#### Instructions to follow
Search the records below for "figure"; copy each line that has it.

#### Supplied information
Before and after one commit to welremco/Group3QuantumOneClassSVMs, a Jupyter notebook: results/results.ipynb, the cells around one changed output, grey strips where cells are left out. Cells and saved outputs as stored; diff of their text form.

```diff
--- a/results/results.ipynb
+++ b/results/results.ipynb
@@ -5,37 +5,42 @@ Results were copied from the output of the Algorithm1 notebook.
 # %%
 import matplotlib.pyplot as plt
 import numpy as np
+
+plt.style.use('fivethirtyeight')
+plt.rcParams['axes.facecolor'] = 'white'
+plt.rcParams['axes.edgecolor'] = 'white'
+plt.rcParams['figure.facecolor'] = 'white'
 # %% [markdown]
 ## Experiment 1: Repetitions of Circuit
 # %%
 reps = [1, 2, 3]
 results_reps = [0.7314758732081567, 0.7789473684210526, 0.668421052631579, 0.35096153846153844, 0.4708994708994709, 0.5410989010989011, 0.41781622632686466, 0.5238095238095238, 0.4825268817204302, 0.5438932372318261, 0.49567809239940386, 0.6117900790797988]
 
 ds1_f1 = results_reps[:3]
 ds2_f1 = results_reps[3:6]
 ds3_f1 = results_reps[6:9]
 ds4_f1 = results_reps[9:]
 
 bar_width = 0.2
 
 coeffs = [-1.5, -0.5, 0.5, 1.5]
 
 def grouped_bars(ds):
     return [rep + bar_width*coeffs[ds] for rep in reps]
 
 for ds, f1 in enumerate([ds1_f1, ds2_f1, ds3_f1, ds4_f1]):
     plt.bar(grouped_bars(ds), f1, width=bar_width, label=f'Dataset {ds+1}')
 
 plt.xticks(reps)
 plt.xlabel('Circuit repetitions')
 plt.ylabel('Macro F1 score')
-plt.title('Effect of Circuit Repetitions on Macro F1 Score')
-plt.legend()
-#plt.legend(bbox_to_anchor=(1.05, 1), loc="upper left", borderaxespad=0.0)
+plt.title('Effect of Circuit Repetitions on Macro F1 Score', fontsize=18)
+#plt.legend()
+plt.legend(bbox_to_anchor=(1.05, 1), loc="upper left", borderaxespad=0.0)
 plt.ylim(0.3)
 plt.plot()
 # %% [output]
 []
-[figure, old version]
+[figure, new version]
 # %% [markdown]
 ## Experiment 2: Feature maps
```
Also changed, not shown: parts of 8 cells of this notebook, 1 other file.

...

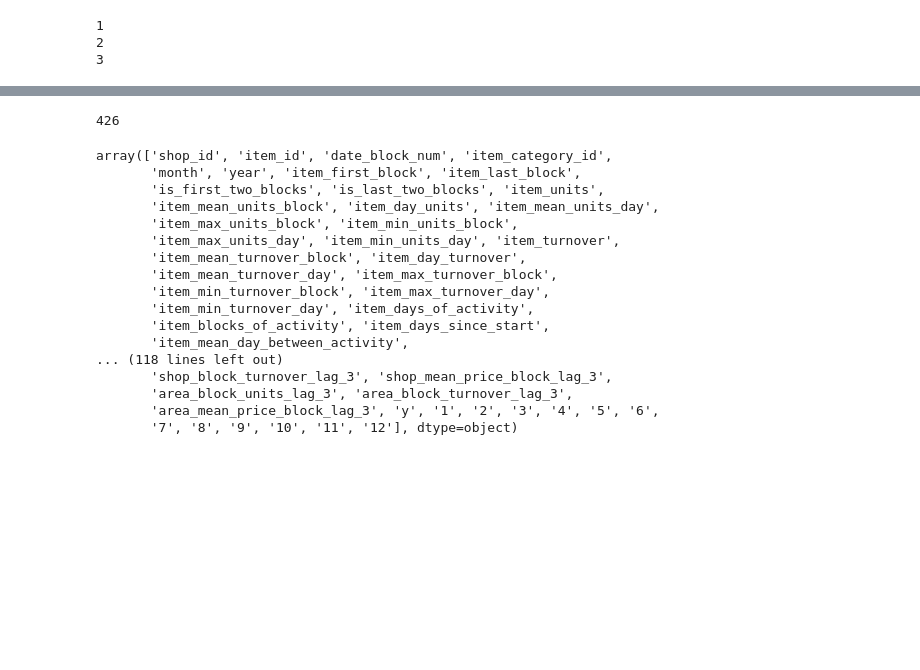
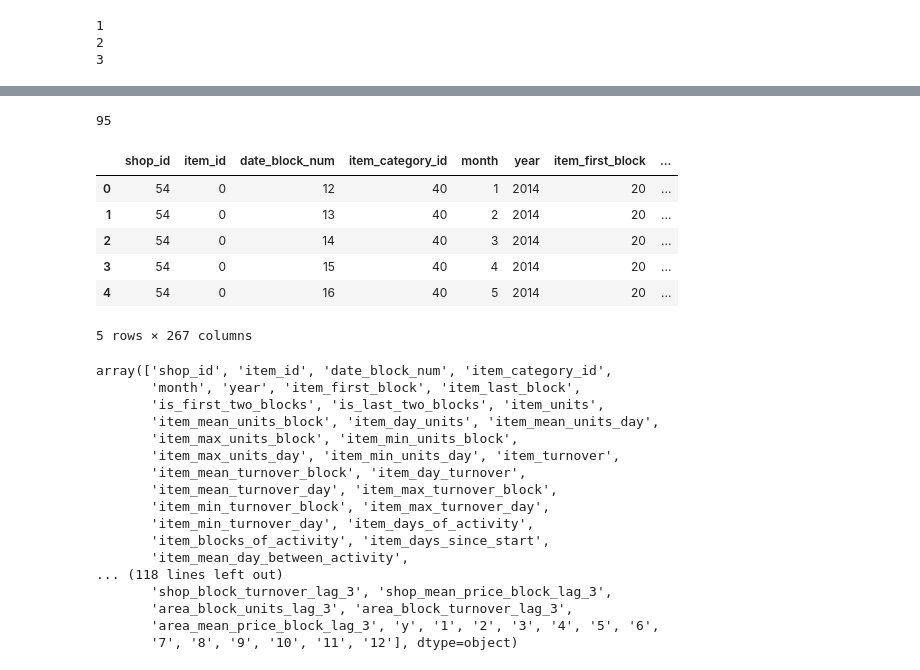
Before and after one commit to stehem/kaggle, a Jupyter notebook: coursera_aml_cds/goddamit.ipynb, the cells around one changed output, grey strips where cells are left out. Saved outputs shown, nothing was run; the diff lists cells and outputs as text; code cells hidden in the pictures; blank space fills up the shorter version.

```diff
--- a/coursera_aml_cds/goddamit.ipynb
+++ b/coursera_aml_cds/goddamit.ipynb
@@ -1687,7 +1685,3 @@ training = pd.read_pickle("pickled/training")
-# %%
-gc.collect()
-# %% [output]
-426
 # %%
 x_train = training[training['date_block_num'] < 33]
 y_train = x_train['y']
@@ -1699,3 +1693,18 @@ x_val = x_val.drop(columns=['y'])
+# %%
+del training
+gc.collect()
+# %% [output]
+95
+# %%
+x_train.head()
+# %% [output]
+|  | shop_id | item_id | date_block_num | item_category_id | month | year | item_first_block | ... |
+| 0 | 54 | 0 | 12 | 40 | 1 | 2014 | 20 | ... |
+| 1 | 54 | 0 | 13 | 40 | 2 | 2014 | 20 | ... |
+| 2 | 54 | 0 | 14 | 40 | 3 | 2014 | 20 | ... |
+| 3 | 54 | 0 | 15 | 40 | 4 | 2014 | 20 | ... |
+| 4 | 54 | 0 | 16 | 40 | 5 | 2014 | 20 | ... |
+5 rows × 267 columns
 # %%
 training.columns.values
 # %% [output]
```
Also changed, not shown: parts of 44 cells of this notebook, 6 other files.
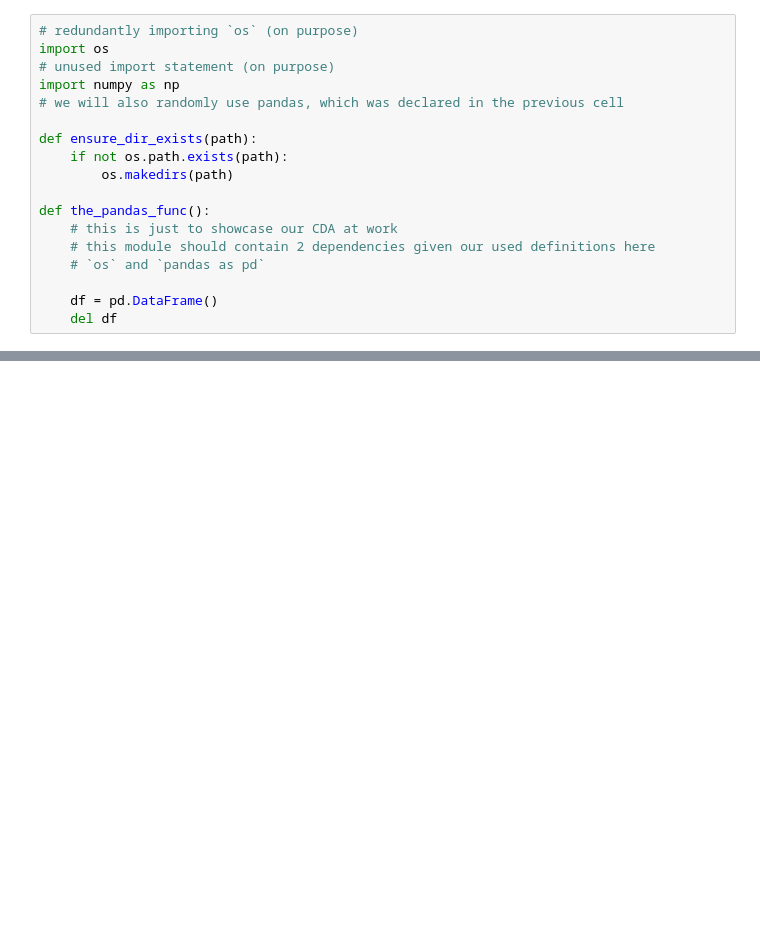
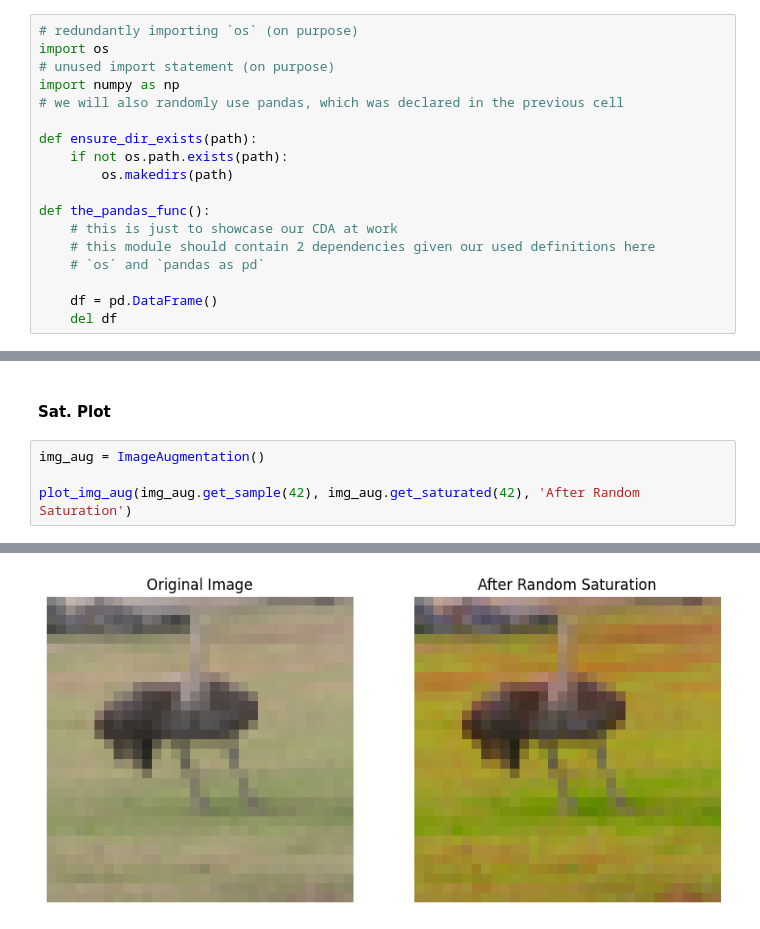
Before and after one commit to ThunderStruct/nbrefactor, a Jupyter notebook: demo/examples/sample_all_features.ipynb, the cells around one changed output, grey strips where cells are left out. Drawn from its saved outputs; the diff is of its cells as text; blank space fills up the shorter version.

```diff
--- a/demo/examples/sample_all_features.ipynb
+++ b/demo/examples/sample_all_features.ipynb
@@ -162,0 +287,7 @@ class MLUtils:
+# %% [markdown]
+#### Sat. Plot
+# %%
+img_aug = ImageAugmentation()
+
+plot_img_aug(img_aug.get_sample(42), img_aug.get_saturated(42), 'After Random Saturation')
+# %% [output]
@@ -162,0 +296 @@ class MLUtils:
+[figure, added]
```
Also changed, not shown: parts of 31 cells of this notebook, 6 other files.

* * *

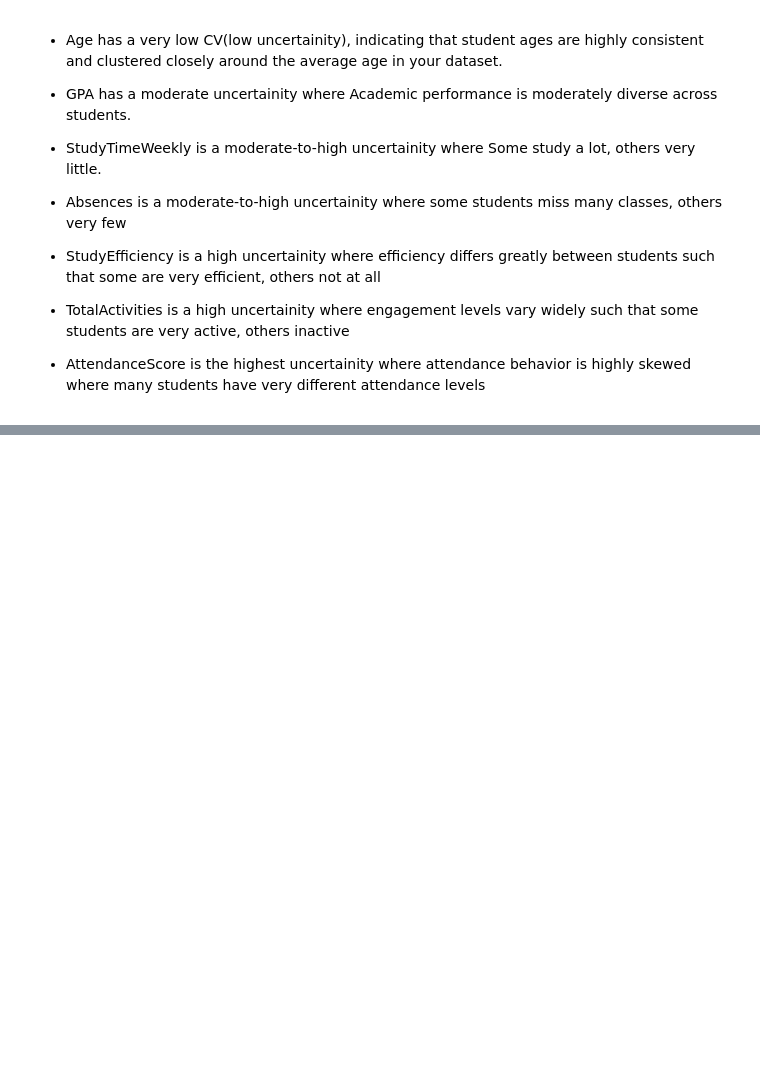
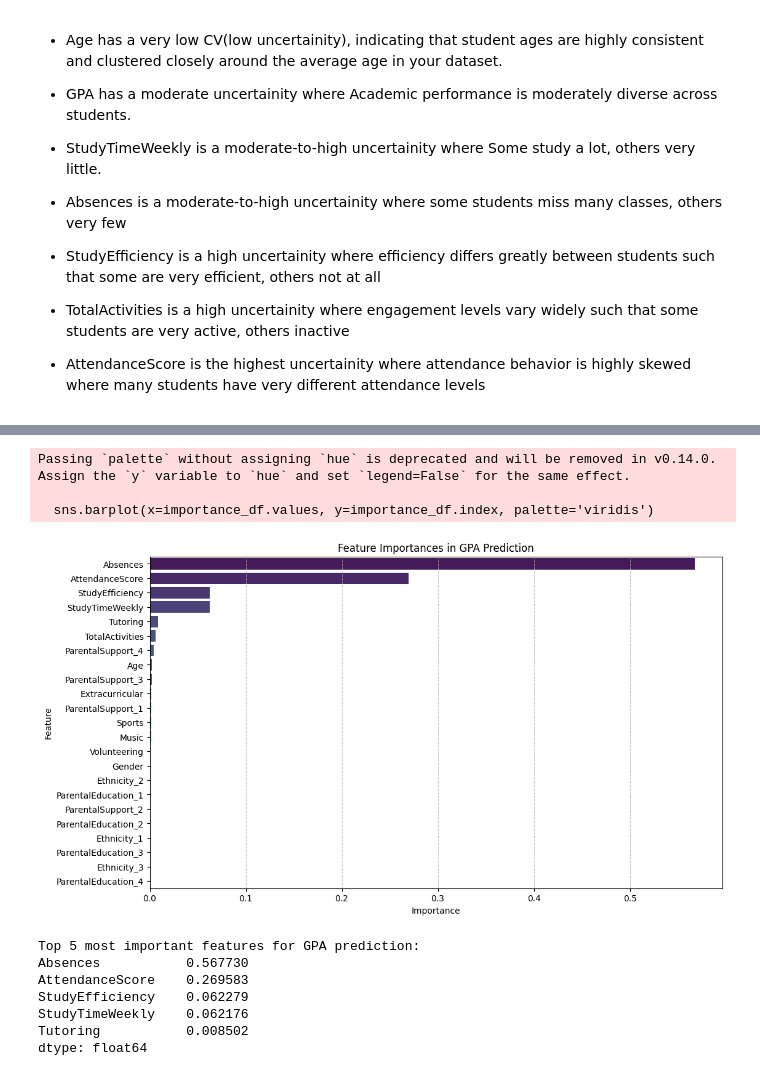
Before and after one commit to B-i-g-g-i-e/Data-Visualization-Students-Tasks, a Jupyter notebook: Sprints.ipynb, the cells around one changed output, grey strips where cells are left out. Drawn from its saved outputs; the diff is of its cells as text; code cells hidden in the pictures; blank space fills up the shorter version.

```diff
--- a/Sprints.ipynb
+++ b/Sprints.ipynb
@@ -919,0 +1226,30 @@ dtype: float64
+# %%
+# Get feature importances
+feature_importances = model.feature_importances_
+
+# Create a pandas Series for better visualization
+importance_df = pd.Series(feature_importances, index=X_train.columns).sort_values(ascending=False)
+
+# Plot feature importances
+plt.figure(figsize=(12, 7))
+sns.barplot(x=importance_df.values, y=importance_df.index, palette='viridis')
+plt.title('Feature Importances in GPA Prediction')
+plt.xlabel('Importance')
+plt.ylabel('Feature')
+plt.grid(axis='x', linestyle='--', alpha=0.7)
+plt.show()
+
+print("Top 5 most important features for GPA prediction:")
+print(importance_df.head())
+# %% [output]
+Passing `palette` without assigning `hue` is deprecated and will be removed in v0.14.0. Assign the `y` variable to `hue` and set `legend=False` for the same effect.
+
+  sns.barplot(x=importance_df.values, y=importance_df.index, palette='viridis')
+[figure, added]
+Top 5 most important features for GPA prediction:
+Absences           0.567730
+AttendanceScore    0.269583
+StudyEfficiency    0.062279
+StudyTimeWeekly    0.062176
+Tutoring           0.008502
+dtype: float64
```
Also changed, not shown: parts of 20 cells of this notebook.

#### Written reply
+plt.rcParams['figure.facecolor'] = 'white'
-[figure, old version]
+[figure, new version]
+[figure, added]
+plt.figure(figsize=(12, 7))
+[figure, added]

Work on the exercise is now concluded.